The Hudson River and the natural wonders along its banks had a long history of associations with earlier inhabitants, including Native Americans, the Dutch, and the British. Key battles of the American Revolution were fought along the river’s course. Such historical associations amid the evocative terrain of the Catskills, Adirondacks, and White Mountains enriched regional sites throughout the Hudson River Valley and New England, inspiring homegrown schools of painting and literature grounded in their scenery and history.
The exhibition drawn from the New-York Historical Society’s collection of narrative art includes fifty-five works by such canonical artists as Benjamin West, Asher B. Durand, William Sidney Mount, and Eastman Johnson. Additionally, significant works will also be on exhibition by artists who were major figures in their own time (such as Daniel Huntington, Henry Peters Gray and T. H. Matteson), but who have been virtually ignored in current American art surveys.
|Fenimore Museum of Art (Cooperstown, NY)||June 29, 2013-September 29, 2013|
|Los Angeles County Museum of Art (LACMA)||September 7, 2014 – January 4, 2015|
The Hudson River to Niagara Falls: Nineteenth-century American Landscape Paintings from the New-York Historical Society
|The Phillips Museum of Art (Lancaster, PA)||September 13, 2013 – December 15, 2013|
A richly illustrated survey of the New-York Historical Society's landscape collection,&
To thematically dovetail with the 400 year celebration of Henry Hudson's historic voyage of discovery, and the exhibition Dutch New York between East and West: The World of Margrieta van Varick at the Bard Graduate Center Gallery organized in collaboration with the New-York Historical Society, five of Audubon's watercolors of birds who perch or live along the Hudson River are displayed.

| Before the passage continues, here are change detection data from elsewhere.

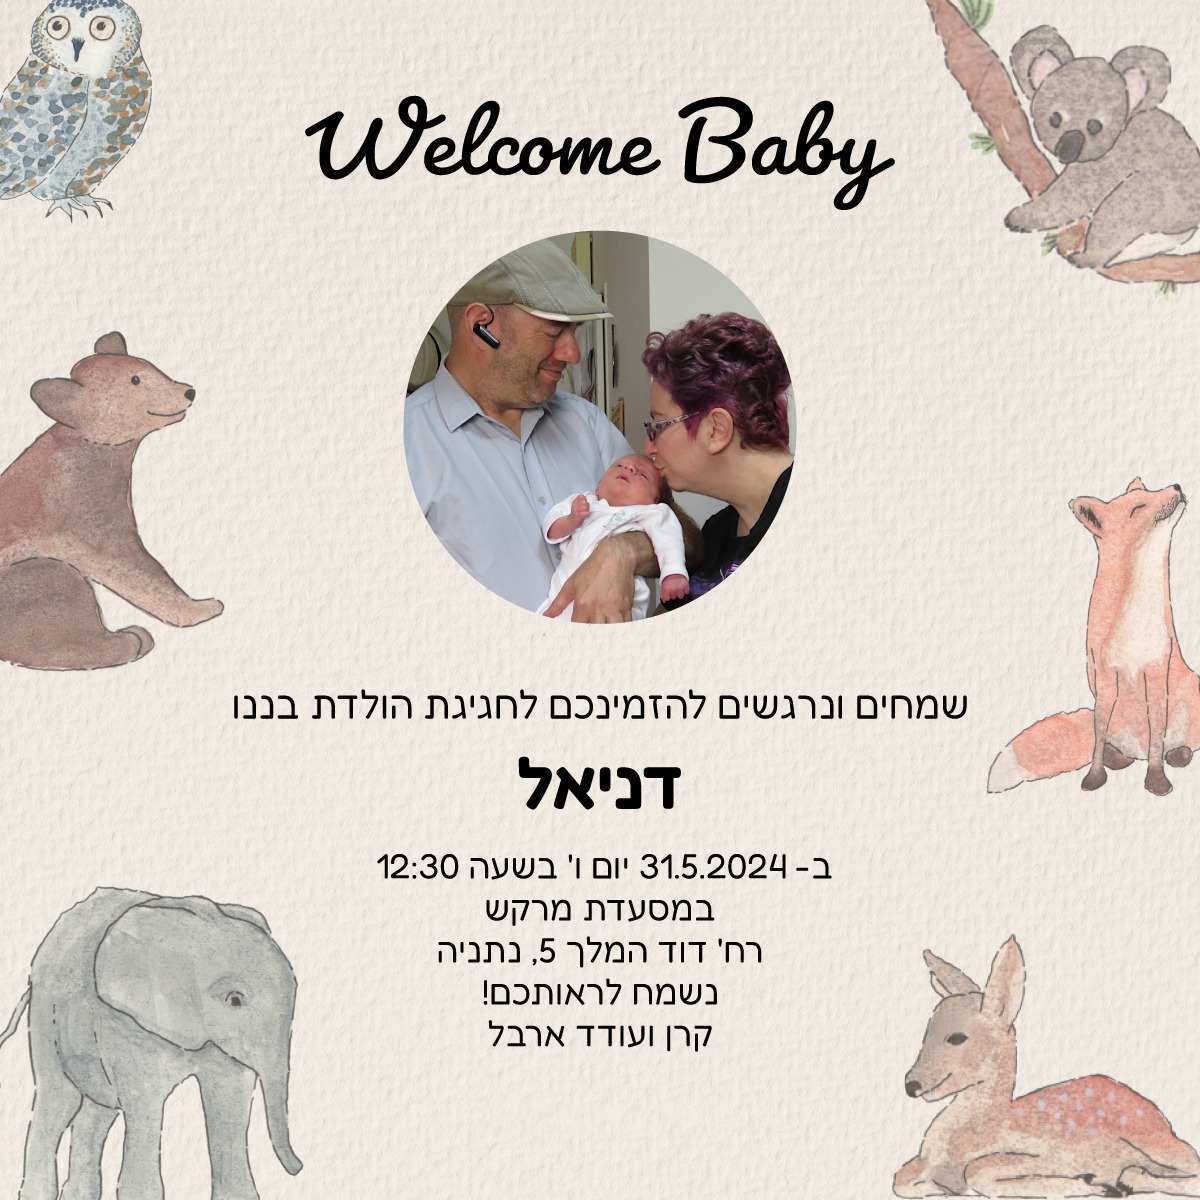
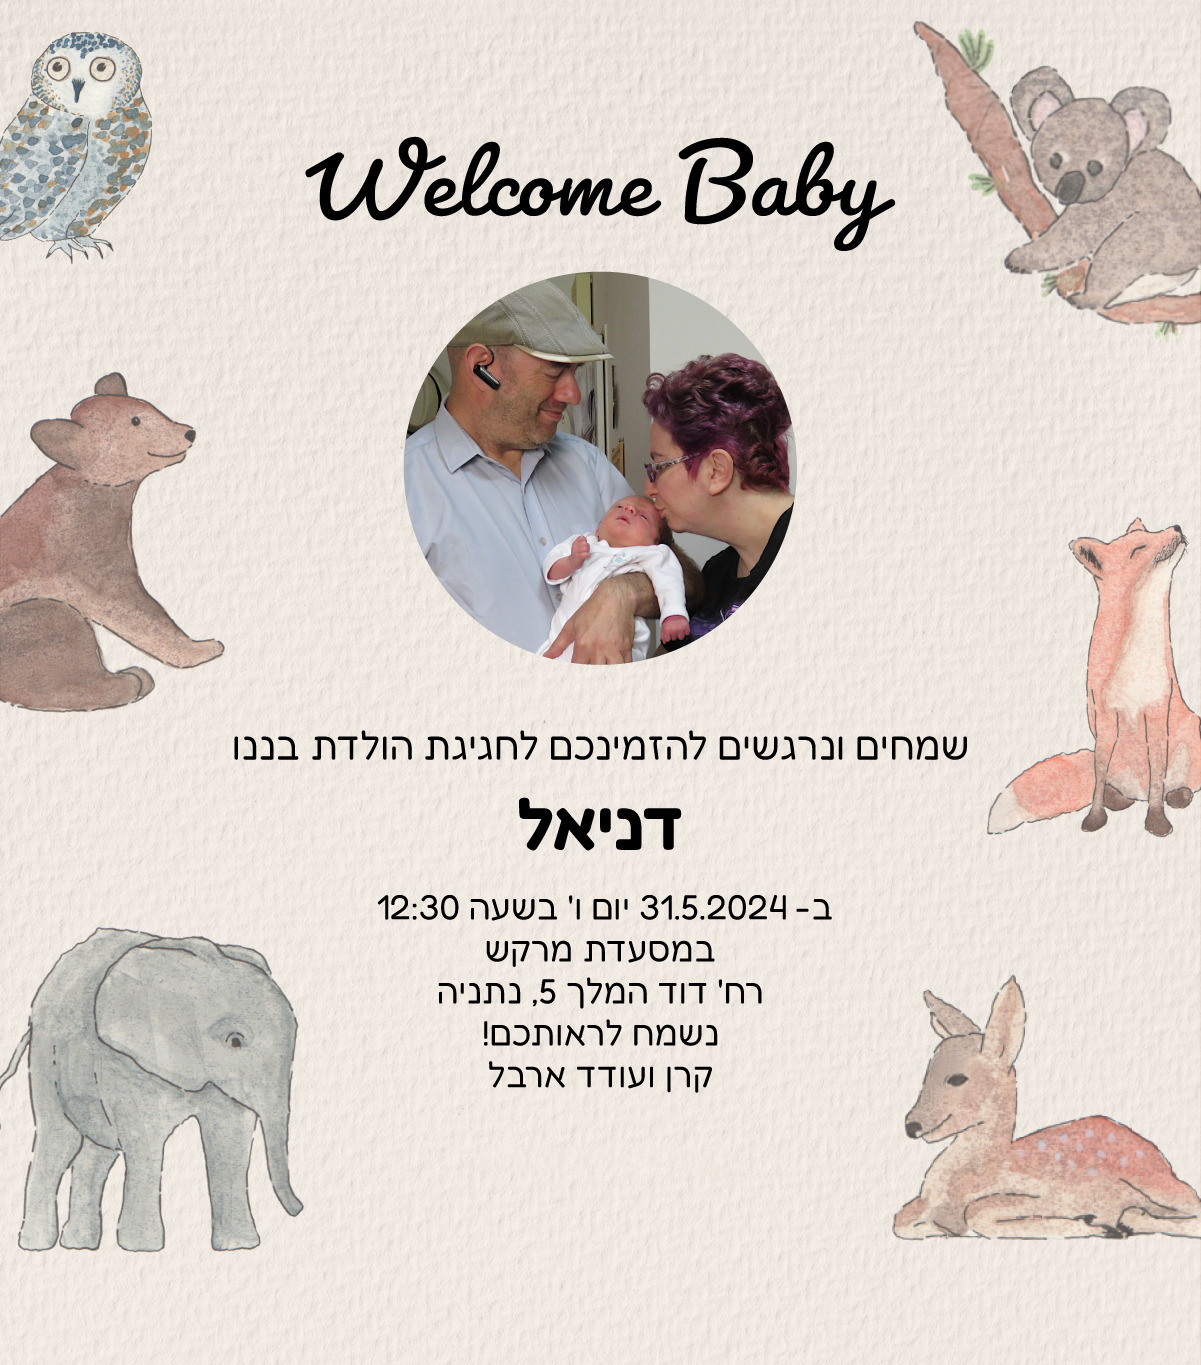
fixed images

diff --git a/src/app/app.component.scss b/src/app/app.component.scss
@@ -61,9 +61,9 @@ main {
   padding: 0 1rem 1rem;
   box-sizing: inherit;
   position: relative;
-  background-image: url('../assets/background.jpeg');
+  background-image: url('../assets/artboard.jpeg');
   background-repeat: repeat;
-  background-size: 192px;
+  background-size: 800px;
   min-height: 100vh;
 }
 

diff --git a/src/styles.scss b/src/styles.scss
@@ -10,6 +10,8 @@ body { margin: 0; font-family: Roboto, "Helvetica Neue", sans-serif; }
 .titlecard {
   width: 800px;
   max-width: 100vw;
+  overflow-y: visible;
+  height: 800px;
   img {
     width: 800px;
     max-width: 100vw;

diff --git a/src/app/rsvp/rsvp.component.scss b/src/app/rsvp/rsvp.component.scss
@@ -3,7 +3,7 @@
   flex-direction: column;
   align-items: center;
   justify-content: center;
-  padding-top: 1em;
+  padding: 0;
   width: 100%;
 }
 
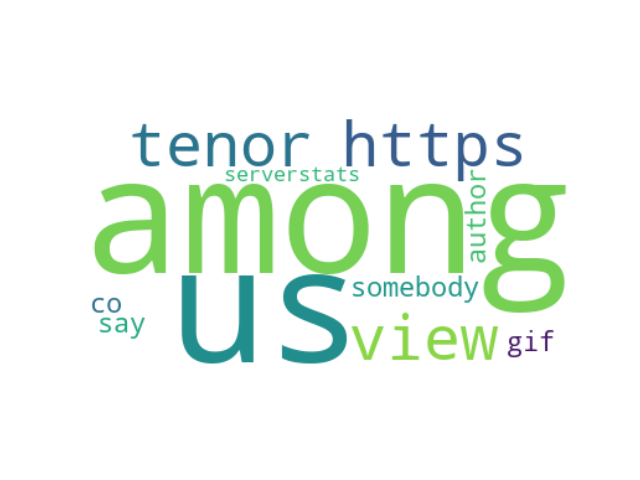
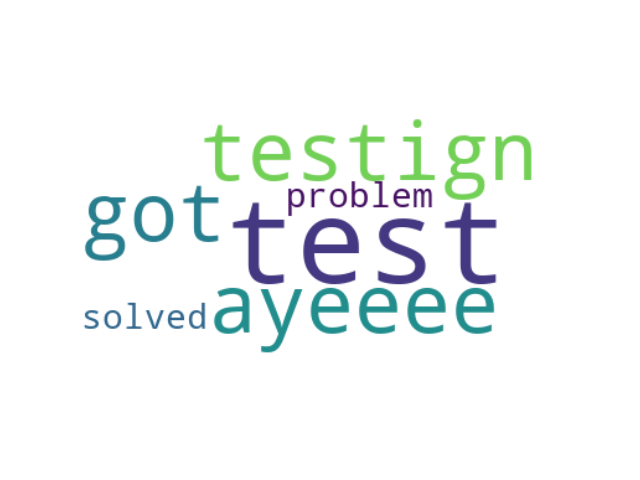
updated word cloud to filter out mentions and links

Changed region(s): [[0.125, 0.25, 0.9062, 0.7812]]

diff --git a/database/db.py b/database/db.py
@@ -20,7 +20,7 @@ def connect_to_db():
     return cnxn, cursor
 
 
-async def store_message_data(username, server, channel, message, date):
+async def store_message_data(username, user_id, server, channel, message, date):
     username = username.split('#')[0]
     mentions = extract_mentions(message)
     links = extract_links(message)
@@ -28,20 +28,21 @@ async def store_message_data(username, server, channel, message, date):
     current_loop = asyncio.get_running_loop()  # Get the currently running loop
 
     try:
-        await current_loop.run_in_executor(None, store_message_in_db, username, server, channel, message, date,
-                                           mentions, links)
+        await current_loop.run_in_executor(
+            None, store_message_in_db, username, user_id, server, channel, message, date, mentions, links)
     except Exception as e:
         print(f"Failed to store message data: {e}")
 
 
-def store_message_in_db(username, servername, channel, message, timestamp, mentions, links):
+def store_message_in_db(username, user_id, servername, channel, message, timestamp, mentions, links):
     cnxn, cursor = connect_to_db()
     try:
         mentions_str = ','.join(mentions)
         links_str = ','.join(links)
-        cursor.execute("INSERT INTO dbo.discord_logs (username, servername, channel, message, timestamp, mentions, "
-                       "links) VALUES (?, ?, ?, ?, ?, ?, ?)", (username, servername, channel, message, timestamp,
-                                                               mentions_str, links_str))
+        cursor.execute("INSERT INTO dbo.discord_logs (username, userid, servername, channel, message, timestamp, "
+                       "mentions, links) VALUES (?, ?, ?, ?, ?, ?, ?, ?)", (username, user_id, servername, channel,
+                                                                            message, timestamp, mentions_str,
+                                                                            links_str))
         cnxn.commit()
     except Exception as e:
         print(f"Error inserting into the database: {e}")

diff --git a/analysis/word_cloud.py b/analysis/word_cloud.py
@@ -9,8 +9,18 @@ from wordcloud import WordCloud
 from configurations.commands import prefixed_commands
 from database.db import connect_to_db
 from discord.errors import HTTPException
+from database.message_extractors import extract_mentions, extract_links
 
 executor = ThreadPoolExecutor()
+
+
+def clean_message(message):
+    """Clean message by removing mentions and links"""
+    for mention in extract_mentions(message):
+        message = message.replace(mention, '')
+    for link in extract_links(message):
+        message = message.replace(link, '')
+    return message
 
 
 async def create_word_cloud(servername, channel, is_private):
@@ -26,10 +36,13 @@ async def create_word_cloud(servername, channel, is_private):
     if df.empty:
         return await channel.send(f"No messages retrieved for {servername}.")
 
+    # Clean messages
+    df['message'] = df['message'].apply(clean_message)
+
     text = ' '.join(df['message'])
     try:
         wordcloud = WordCloud(background_color='white').generate(text)
-    except ValueError as e:
+    except ValueError:
         return await channel.send(f"There is not enough data to generate a word cloud for {servername}.")
 
     plt.imshow(wordcloud, interpolation='bilinear')

diff --git a/discord_bot/events.py b/discord_bot/events.py
@@ -36,6 +36,7 @@ async def on_message(client, message):
         print(f"{message.author} in server '{message.guild.name}' ({message.channel.name}): {message.content}")
         await store_message_data(
             str(message.author),
+            str(message.author.id),
             str(message.guild.name),
             str(message.channel.name),
             message.content,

One, the Hudsonian Godwit, is even named after a namesake of the explorer's and is found along the river during migration.